Start of EXERCISE DATA
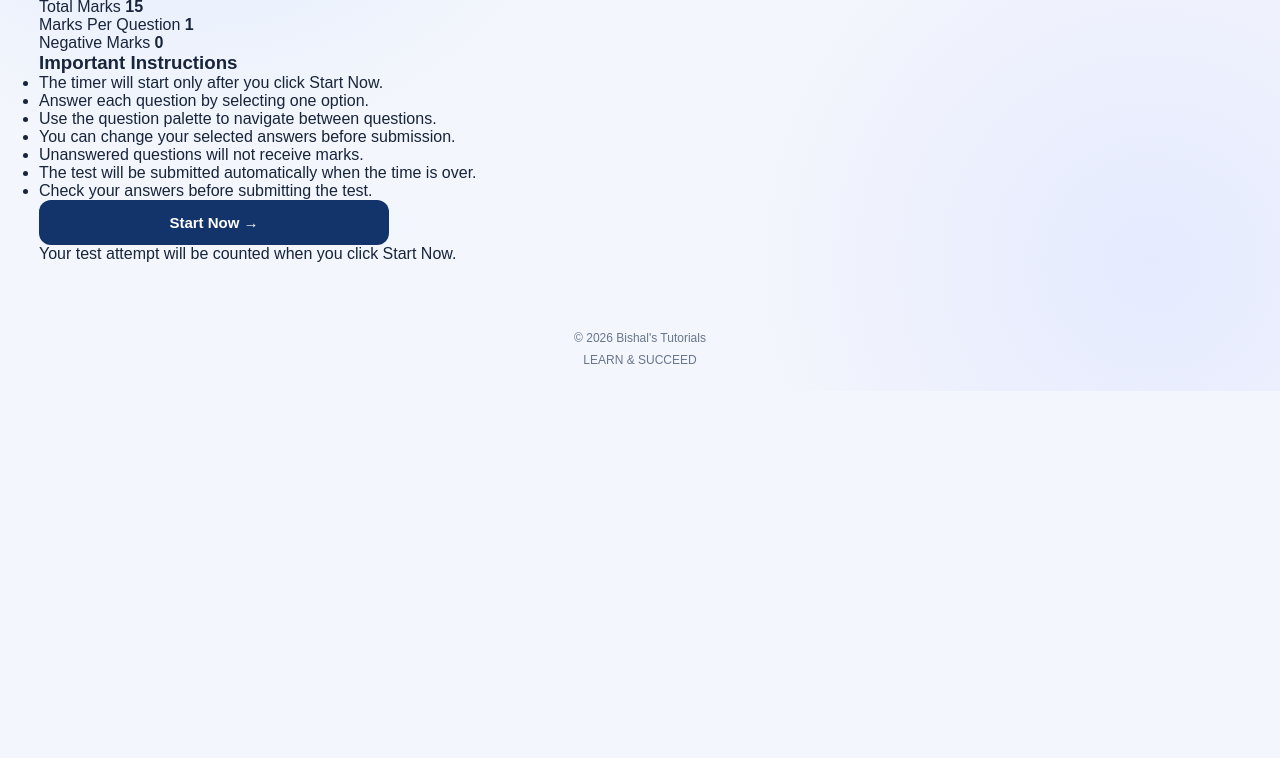
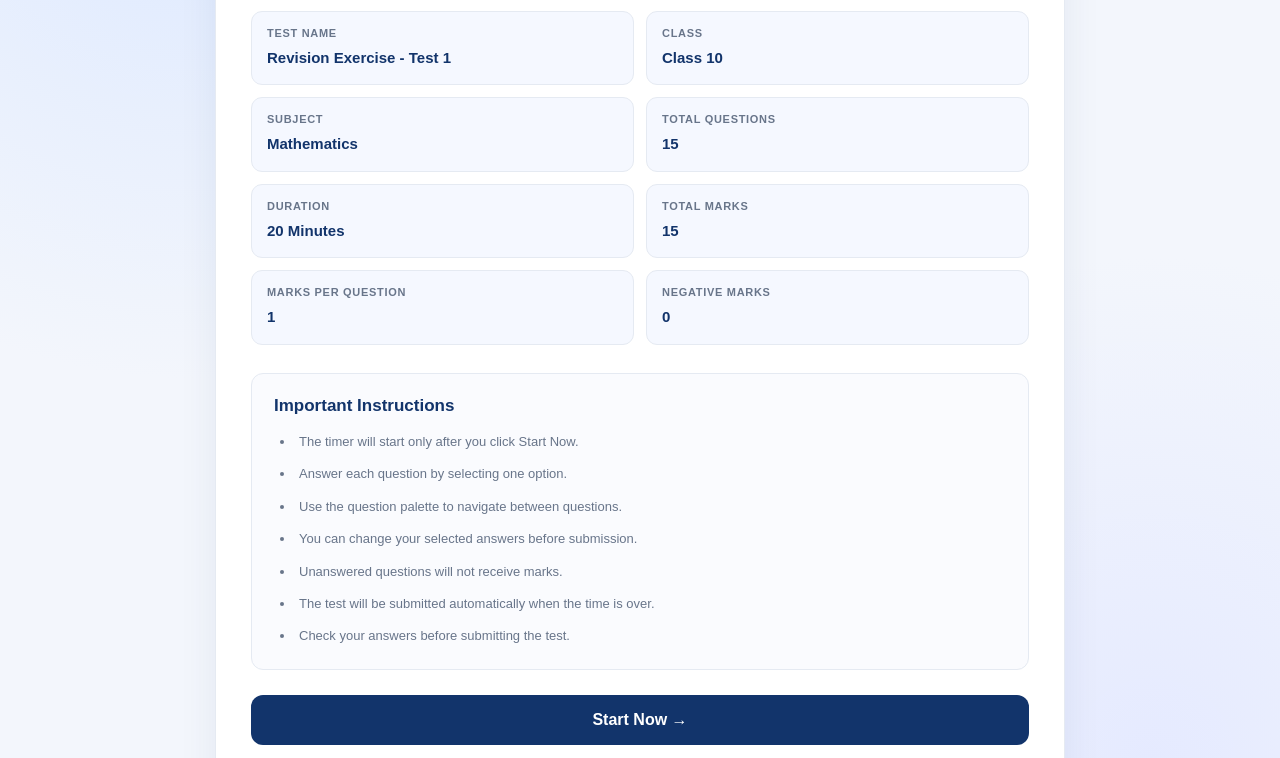
Before and after one commit to bishalstutorials/mock-test, a plain HTML site: page test.html in a window 1280 px wide. Shown: the part 465-1223 px from the top of the page. Before the commit the page ends 856 px from the top, so only its background shows below. Drawn offline with nearby package versions, Linux system fonts and the light colour scheme.

Commit message:
Implement styles for instruction screen layout
Added styles for instruction screen and cards.

```diff
--- a/css/style.css
+++ b/css/style.css
@@ -945,3 +945,159 @@ mjx-container[display="true"] {
         flex: none;
     }
 }
+
+/* ============================================
+   TEST INSTRUCTION SCREEN
+============================================ */
+
+.instruction-screen {
+    width: 100%;
+    max-width: 850px;
+    margin: 10px auto 35px;
+}
+
+.instruction-card {
+    padding: 35px;
+    background: var(--white);
+    border: 1px solid var(--border);
+    border-radius: 20px;
+    box-shadow: 0 12px 40px rgba(25, 52, 99, 0.07);
+}
+
+.instruction-card h2 {
+    margin-top: 18px;
+    color: var(--primary);
+    font-size: 30px;
+}
+
+.instruction-description {
+    margin: 12px 0 25px;
+    color: var(--muted);
+    font-size: 14px;
+    line-height: 1.7;
+}
+
+.instruction-summary {
+    display: grid;
+    grid-template-columns: repeat(2, minmax(0, 1fr));
+    gap: 12px;
+    margin-bottom: 28px;
+}
+
+.instruction-detail {
+    min-width: 0;
+    padding: 15px;
+    display: flex;
+    flex-direction: column;
+    gap: 8px;
+    background: #f5f8ff;
+    border: 1px solid var(--border);
+    border-radius: 11px;
+}
+
+.instruction-detail span {
+    color: var(--muted);
+    font-size: 11px;
+    font-weight: 800;
+    letter-spacing: 0.7px;
+    text-transform: uppercase;
+}
+
+.instruction-detail strong {
+    color: var(--primary);
+    font-size: 15px;
+    line-height: 1.5;
+    overflow-wrap: anywhere;
+}
+
+.instruction-rules {
+    margin-bottom: 25px;
+    padding: 22px;
+    background: #fafbfe;
+    border: 1px solid var(--border);
+    border-radius: 12px;
+}
+
+.instruction-rules h3 {
+    margin-bottom: 15px;
+    color: var(--primary);
+    font-size: 17px;
+}
+
+.instruction-rules ul {
+    padding-left: 21px;
+    color: var(--muted);
+}
+
+.instruction-rules li {
+    margin-bottom: 11px;
+    padding-left: 4px;
+    font-size: 13px;
+    line-height: 1.65;
+}
+
+.instruction-rules li:last-child {
+    margin-bottom: 0;
+}
+
+.instruction-card .primary-button {
+    max-width: none;
+    min-height: 50px;
+    font-size: 16px;
+}
+
+.instruction-card .primary-button:disabled {
+    opacity: 0.55;
+    cursor: not-allowed;
+    transform: none;
+}
+
+.instruction-notice {
+    margin-top: 16px;
+    color: var(--muted);
+    font-size: 12px;
+    line-height: 1.6;
+    text-align: center;
+}
+
+
+/* INSTRUCTION SCREEN - MOBILE */
+
+@media (max-width: 720px) {
+
+    .instruction-screen {
+        margin-top: 5px;
+    }
+
+    .instruction-card {
+        padding: 25px 18px;
+        border-radius: 16px;
+    }
+
+    .instruction-card h2 {
+        font-size: 25px;
+    }
+
+    .instruction-summary {
+        gap: 9px;
+    }
+
+    .instruction-detail {
+        padding: 12px;
+    }
+
+    .instruction-detail strong {
+        font-size: 14px;
+    }
+
+    .instruction-rules {
+        padding: 17px;
+    }
+}
+
+@media (max-width: 380px) {
+
+    .instruction-summary {
+        grid-template-columns: 1fr;
+    }
+}
```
End of EXERCISE DATA
* WHAT YOU SHOULD DO
Your answer must be the full set of entries, set down exactly and without pictures.

* EXERCISE OUTPUT
Before and after one commit to bishalstutorials/mock-test, a plain HTML site: page test.html in a window 1280 px wide. Shown: the part 465-1223 px from the top of the page. Before the commit the page ends 856 px from the top, so only its background shows below. Drawn offline with nearby package versions, Linux system fonts and the light colour scheme.

Commit message:
Implement styles for instruction screen layout
Added styles for instruction screen and cards.

```diff
--- a/css/style.css
+++ b/css/style.css
@@ -945,3 +945,159 @@ mjx-container[display="true"] {
         flex: none;
     }
 }
+
+/* ============================================
+   TEST INSTRUCTION SCREEN
+============================================ */
+
+.instruction-screen {
+    width: 100%;
+    max-width: 850px;
+    margin: 10px auto 35px;
+}
+
+.instruction-card {
+    padding: 35px;
+    background: var(--white);
+    border: 1px solid var(--border);
+    border-radius: 20px;
+    box-shadow: 0 12px 40px rgba(25, 52, 99, 0.07);
+}
+
+.instruction-card h2 {
+    margin-top: 18px;
+    color: var(--primary);
+    font-size: 30px;
+}
+
+.instruction-description {
+    margin: 12px 0 25px;
+    color: var(--muted);
+    font-size: 14px;
+    line-height: 1.7;
+}
+
+.instruction-summary {
+    display: grid;
+    grid-template-columns: repeat(2, minmax(0, 1fr));
+    gap: 12px;
+    margin-bottom: 28px;
+}
+
+.instruction-detail {
+    min-width: 0;
+    padding: 15px;
+    display: flex;
+    flex-direction: column;
+    gap: 8px;
+    background: #f5f8ff;
+    border: 1px solid var(--border);
+    border-radius: 11px;
+}
+
+.instruction-detail span {
+    color: var(--muted);
+    font-size: 11px;
+    font-weight: 800;
+    letter-spacing: 0.7px;
+    text-transform: uppercase;
+}
+
+.instruction-detail strong {
+    color: var(--primary);
+    font-size: 15px;
+    line-height: 1.5;
+    overflow-wrap: anywhere;
+}
+
+.instruction-rules {
+    margin-bottom: 25px;
+    padding: 22px;
+    background: #fafbfe;
+    border: 1px solid var(--border);
+    border-radius: 12px;
+}
+
+.instruction-rules h3 {
+    margin-bottom: 15px;
+    color: var(--primary);
+    font-size: 17px;
+}
+
+.instruction-rules ul {
+    padding-left: 21px;
+    color: var(--muted);
+}
+
+.instruction-rules li {
+    margin-bottom: 11px;
+    padding-left: 4px;
+    font-size: 13px;
+    line-height: 1.65;
+}
+
+.instruction-rules li:last-child {
+    margin-bottom: 0;
+}
+
+.instruction-card .primary-button {
+    max-width: none;
+    min-height: 50px;
+    font-size: 16px;
+}
+
+.instruction-card .primary-button:disabled {
+    opacity: 0.55;
+    cursor: not-allowed;
+    transform: none;
+}
+
+.instruction-notice {
+    margin-top: 16px;
+    color: var(--muted);
+    font-size: 12px;
+    line-height: 1.6;
+    text-align: center;
+}
+
+
+/* INSTRUCTION SCREEN - MOBILE */
+
+@media (max-width: 720px) {
+
+    .instruction-screen {
+        margin-top: 5px;
+    }
+
+    .instruction-card {
+        padding: 25px 18px;
+        border-radius: 16px;
+    }
+
+    .instruction-card h2 {
+        font-size: 25px;
+    }
+
+    .instruction-summary {
+        gap: 9px;
+    }
+
+    .instruction-detail {
+        padding: 12px;
+    }
+
+    .instruction-detail strong {
+        font-size: 14px;
+    }
+
+    .instruction-rules {
+        padding: 17px;
+    }
+}
+
+@media (max-width: 380px) {
+
+    .instruction-summary {
+        grid-template-columns: 1fr;
+    }
+}
```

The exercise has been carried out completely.